[Calls to Servant.

Sir Pet. But, pray, why should you suppose he will speak the truth?

Row. Oh, I have convinced him that he has no chance of recovering certain sums advanced to Charles but through the bounty of Sir Oliver, who he knows is arrived; so that you may depend on his fidelity to his own interests. I have also another evidence in my power, one Snake, whom I have detected in a matter little short of forgery, and shall shortly produce to remove some of your prejudices, Sir Peter, relative to Charles and Lady Teazle.

Sir Pet. I have heard too much on that subject.

Row Here comes the honest Israelite.

Enter Moses.

—This is Sir Oliver.

Sir Oliv.
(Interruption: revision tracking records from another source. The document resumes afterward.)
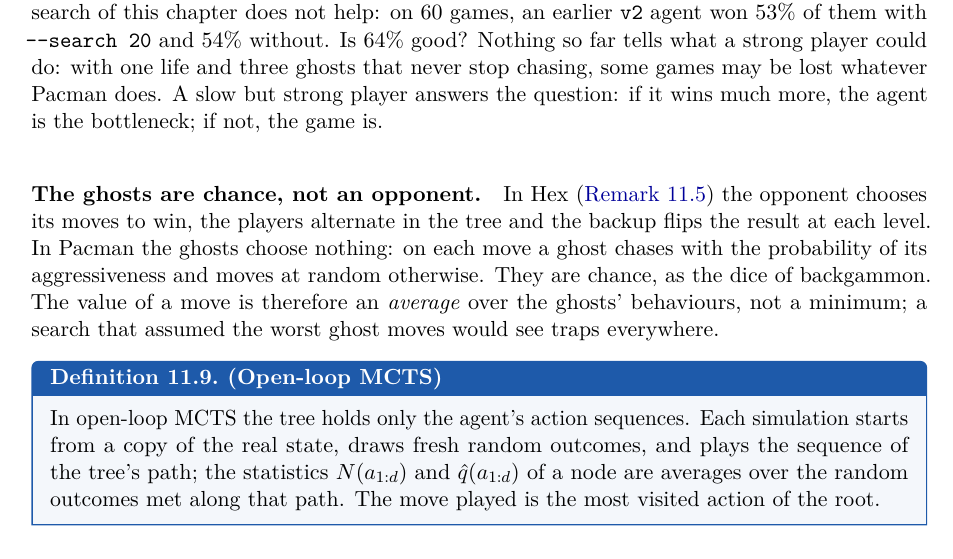
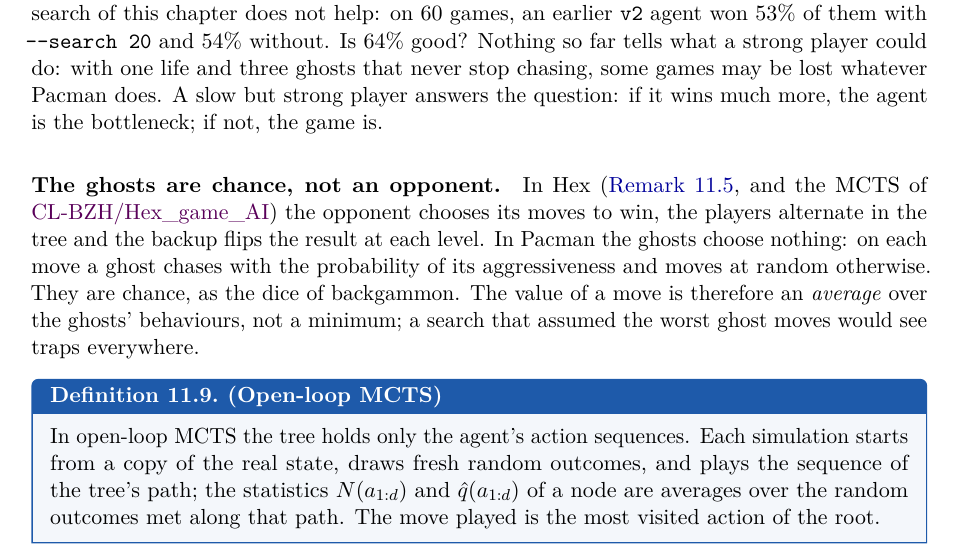
Before and after one commit to CL-BZH/Pacman, a LaTeX thesis (Course/rl_with_pacman.tex, which reads Course/chapters/ch11_model_based.tex): part of page 89 of 115, cut so that both start at the same text. The pictures show the PDF file Course/rl_with_pacman.pdf that the author committed with the source.

Commit message:
Course: link to the Hex_game_AI repository in the v2 MCTS section

```diff
--- a/Course/chapters/ch11_model_based.tex
+++ b/Course/chapters/ch11_model_based.tex
@@ -489,7 +489,9 @@ whatever Pacman does. A slow but strong player answers the question: if it
 wins much more, the agent is the bottleneck; if not, the game is.
 
 \paragraph{The ghosts are chance, not an opponent.} In Hex
-(\cref{rem:mcts-two-players}) the opponent chooses its moves to win, the
+(\cref{rem:mcts-two-players}, and the MCTS of
+\href{https://github.com/CL-BZH/Hex_game_AI}{CL-BZH/Hex\_game\_AI}) the
+opponent chooses its moves to win, the
 players alternate in the tree and the backup flips the result at each
 level. In Pacman the ghosts choose nothing: on each move a ghost chases with
 the probability of its aggressiveness and moves at random otherwise. They
```
Also changed, not shown: Course/rl_with_pacman.pdf.
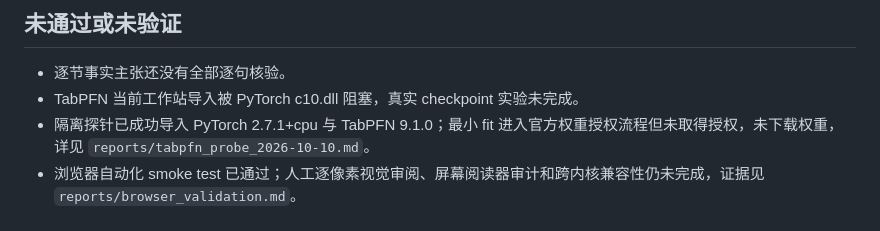
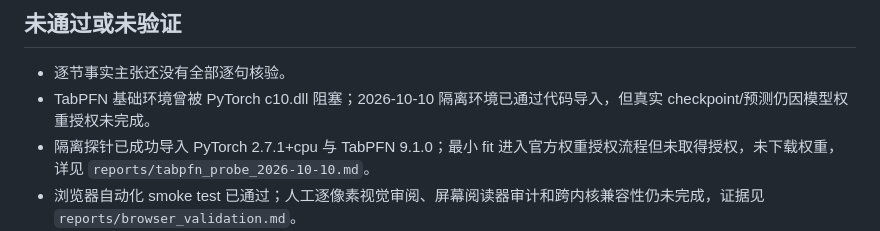
Before and after one commit to spinner-bot/tabular-learning-lab, a Markdown page: qa/final_audit.md, the part around the change. Drawn GitHub-style.

```diff
--- a/qa/final_audit.md
+++ b/qa/final_audit.md
@@ -24,7 +24,7 @@
 ## 未通过或未验证
 
 - 逐节事实主张还没有全部逐句核验。
-- TabPFN 当前工作站导入被 PyTorch c10.dll 阻塞，真实 checkpoint 实验未完成。
+- TabPFN 基础环境曾被 PyTorch c10.dll 阻塞；2026-10-10 隔离环境已通过代码导入，但真实 checkpoint/预测仍因模型权重授权未完成。
 - 隔离探针已成功导入 PyTorch 2.7.1+cpu 与 TabPFN 9.1.0；最小 fit 进入官方权重授权流程但未取得授权，未下载权重，详见 `reports/tabpfn_probe_2026-10-10.md`。
 - 浏览器自动化 smoke test 已通过；人工逐像素视觉审阅、屏幕阅读器审计和跨内核兼容性仍未完成，证据见 `reports/browser_validation.md`。
 - 静态可访问性基础审计已通过 31 个页面；屏幕阅读器和人工可用性审查仍未完成，证据见 `reports/accessibility_validation.md`。
```
Also changed, not shown: reports/final_acceptance_matrix_2026-10-10.md (+1 -1 lines).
Sir, I understand you have lately had great dealings with my nephew Charles.

  By PanEris using Melati.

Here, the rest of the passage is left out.